Redford plays Joe Turner, who works for the American Literary Historical Society, a front operation for the CIA. A “reader”, he apparently reads everything and everything, looking for clues, ideas, and things of interest for the CIA. When he comes back from lunch one day to find the rest of the staff murdered, he goes on the run, not sure of who or what he can trust…
The archetypal paranoia conspiracy spy movie, Three Days of the Condor, aside from the 70’s visuals, has a modern feel with its pacing and continual movement of pieces on the board. There isn’t a lot of down time as Redford keeps on the movie, trying to figure out who killed his co-workers, and more importantly, just what is so important that they were worth being killed for.
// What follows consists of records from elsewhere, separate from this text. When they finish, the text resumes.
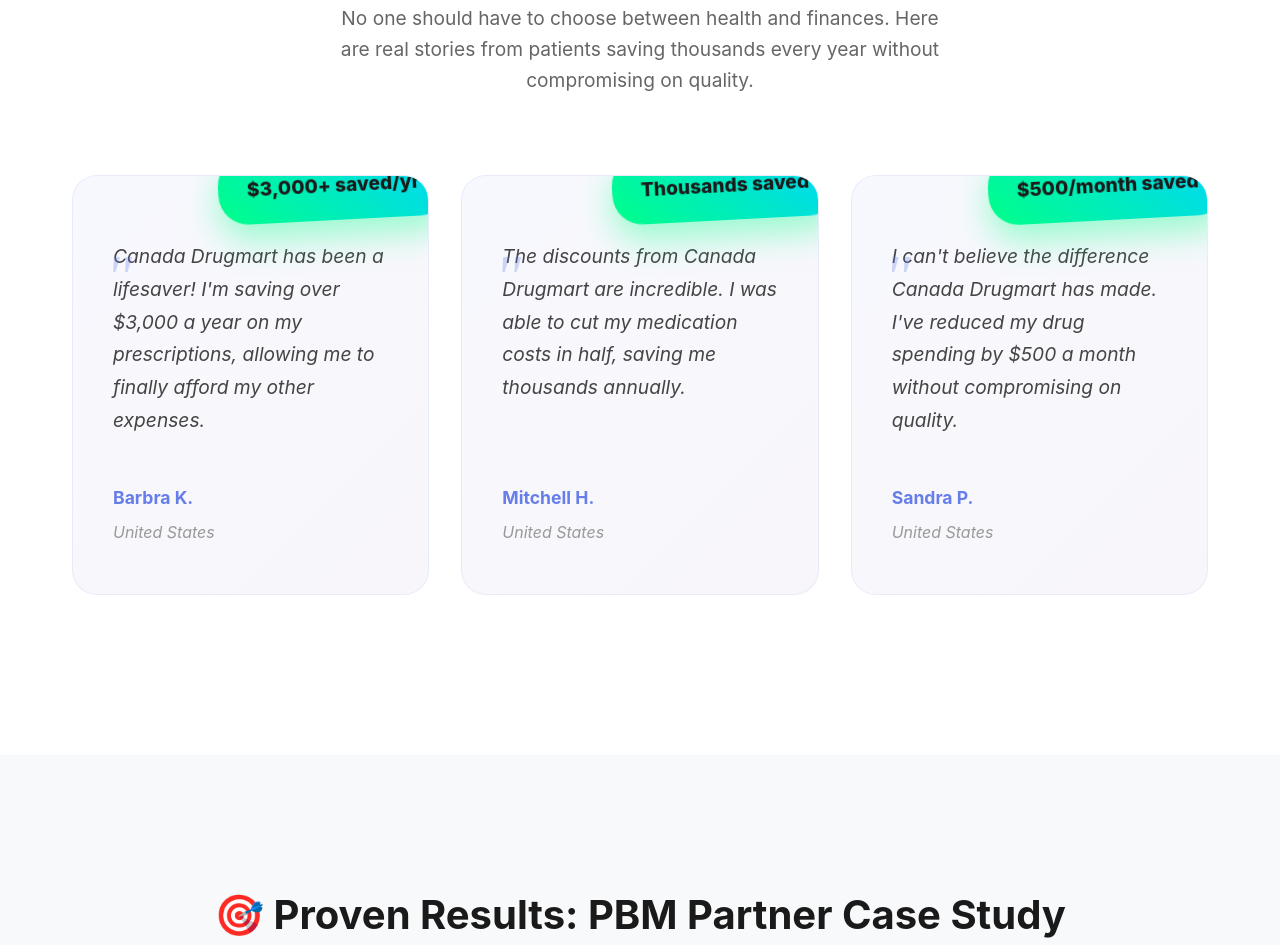
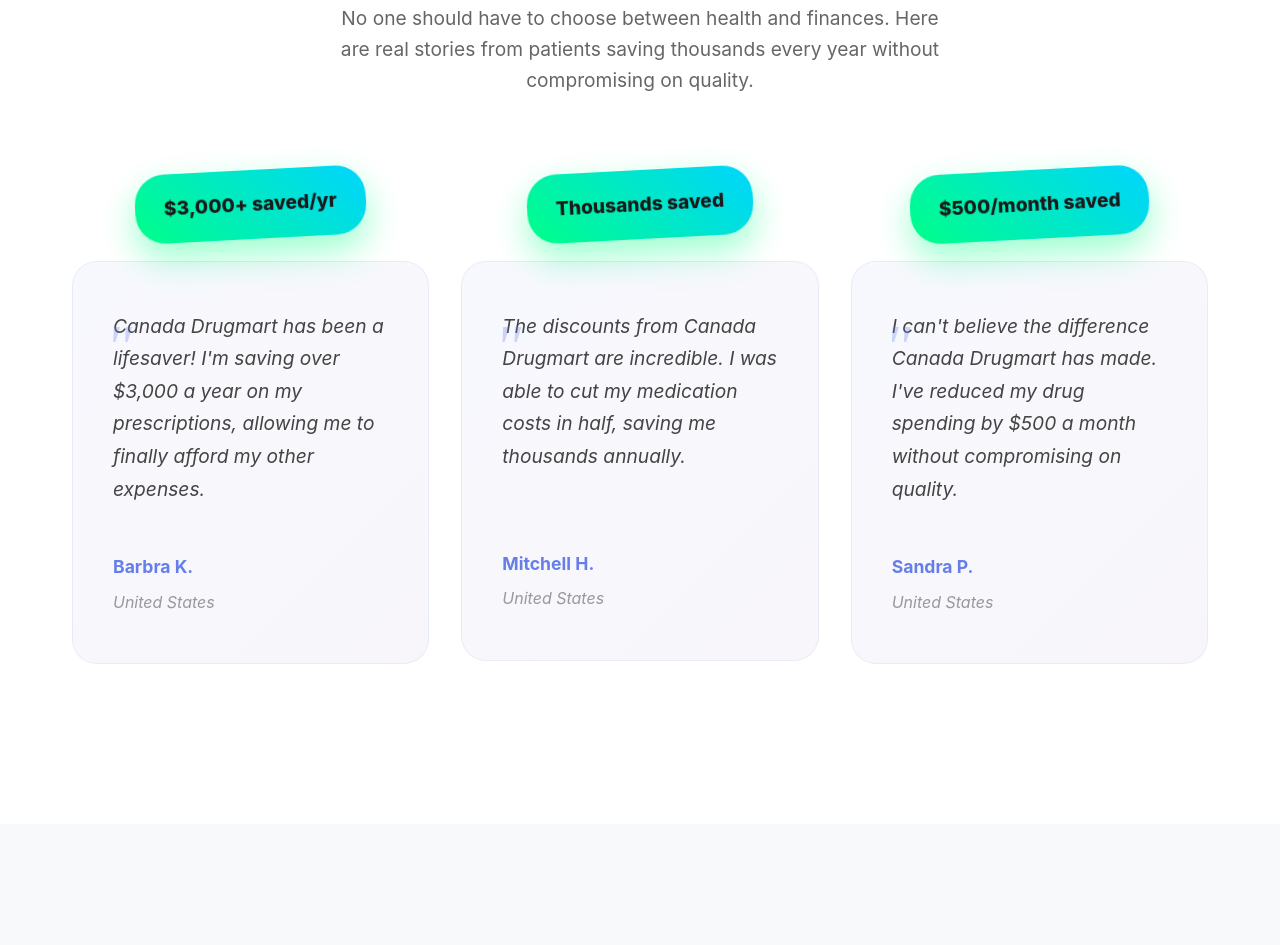
Before and after one commit to AntaresIntelligence/Canada-Drug-Mart, a plain HTML site: page index.html in a window 1280 px wide. Shown: the part 4990-5935 px from the top of the page. Drawn offline with Linux system fonts and the light colour scheme; animation ran at ten frames a second.

Commit message:
Move savings badges above testimonial cards instead of inside them

```diff
--- a/index.html
+++ b/index.html
@@ -699,7 +699,15 @@
             flex-wrap: wrap;
         }
 
-        .story-card {
+        .story-container {
+            display: flex;
+            flex-direction: column;
+            align-items: center;
+            /* Ensure uniform container dimensions */
+            flex: 1;
+            min-width: 320px;
+            max-width: 380px;
+        }        .story-card {
             background: linear-gradient(135deg, rgba(102, 126, 234, 0.05), rgba(118, 75, 162, 0.05));
             border-radius: 25px;
             padding: 3rem 2.5rem;
@@ -708,14 +716,12 @@
             transition: all 0.3s ease;
             overflow: hidden;
             /* Ensure uniform card dimensions */
-            flex: 1;
-            min-width: 320px;
-            max-width: 380px;
+            width: 100%;
             min-height: 400px;
             display: flex;
             flex-direction: column;
             justify-content: space-between;
-            padding-top: 4rem;
+            margin-top: 1rem;
         }
 
         .story-card::before {
@@ -737,12 +743,7 @@
             transform: translateY(-15px) rotateX(2deg);
             box-shadow: 0 25px 50px rgba(102, 126, 234, 0.2);
             border-color: rgba(102, 126, 234, 0.3);
-        }
-
-        .savings-badge-large {
-            position: absolute;
-            top: -20px;
-            right: -20px;
+        }        .savings-badge-large {
             background: linear-gradient(45deg, #00ff88, #00d4ff);
             color: #1a1a1a;
             padding: 1.2rem 1.8rem;
@@ -750,8 +751,9 @@
             font-size: 1.2rem;
             font-weight: 800;
             box-shadow: 0 15px 35px rgba(0, 255, 136, 0.4);
-            z-index: 2;
             animation: badgeBounce 2s ease-in-out infinite;
+            text-align: center;
+            display: inline-block;
         }
 
         @keyframes badgeBounce {
@@ -1236,6 +1238,11 @@
                 gap: 2rem;
             }
 
+            .story-container {
+                max-width: 100%;
+                min-width: auto;
+            }
+
             .story-card {
                 padding: 3rem 1.5rem;
                 max-width: 100%;
@@ -1477,30 +1484,36 @@
                     <h2>Real Savings, Real Stories</h2>
                     <p>No one should have to choose between health and finances. Here are real stories from patients saving thousands every year without compromising on quality.</p>
                 </div>                <div class="stories-grid">
-                    <div class="story-card fade-in">
+                    <div class="story-container fade-in">
                         <div class="savings-badge-large">$3,000+ saved/yr</div>
+                        <div class="story-card">
                             <p class="story-quote">Canada Drugmart has been a lifesaver! I'm saving over $3,000 a year on my prescriptions, allowing me to finally afford my other expenses.</p>
                             <div class="story-attribution">
                                 <div class="story-author">Barbra K.</div>
                                 <div class="story-location">United States</div>
                             </div>
                         </div>
-
-                    <div class="story-card fade-in">
+                    </div>
+
+                    <div class="story-container fade-in">
                         <div class="savings-badge-large">Thousands saved</div>
+                        <div class="story-card">
                             <p class="story-quote">The discounts from Canada Drugmart are incredible. I was able to cut my medication costs in half, saving me thousands annually.</p>
                             <div class="story-attribution">
                                 <div class="story-author">Mitchell H.</div>
                                 <div class="story-location">United States</div>
                             </div>
                         </div>
-
-                    <div class="story-card fade-in">
+                    </div>
+
+                    <div class="story-container fade-in">
                         <div class="savings-badge-large">$500/month saved</div>
+                        <div class="story-card">
                             <p class="story-quote">I can't believe the difference Canada Drugmart has made. I've reduced my drug spending by $500 a month without compromising on quality.</p>
                             <div class="story-attribution">
                                 <div class="story-author">Sandra P.</div>
                                 <div class="story-location">United States</div>
+                            </div>
                         </div>
                     </div>
                 </div>
```
Lines whose indentation alone changed are shown as unchanged.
Faye Dunaway plays a random woman who Redford kidnaps as a means of protection and sanctuary. I wasn’t that thrilled with her role as written, since she goes from suspicious and tied up to naked in an unbelievably short period of time, IMO. Much better are Max Von Sydow as an assassin, Cliff Robertson as a CIA bureaucrat and the great John Houseman as a senior CIA official .
The movie is firmly grounded in the 70’s and I did feel a little weird seeing scenes set in the World Trade Center, only a couple of years old when the movie came out. Still, the movie’s themes are timeless. I can see how many movies and TV shows since have borrowed from this movie, or, when they have faltered, they might have done better remembering the virtues of the movie.
The ultimate reason for why Redford’s co-workers had to die is stunningly topical and appropriately cynical. Its a ambiguous ending to the movie, I suspect a remake would make things a little more clear cut.
Still, Redford does a great job as does the cast in general (aside from the unbelievability of Dunaway’s character). if you are interested in spy, conspiracy movies and the genre in general, you owe it to yourself to see this movie as one of the seminal movies of the genre.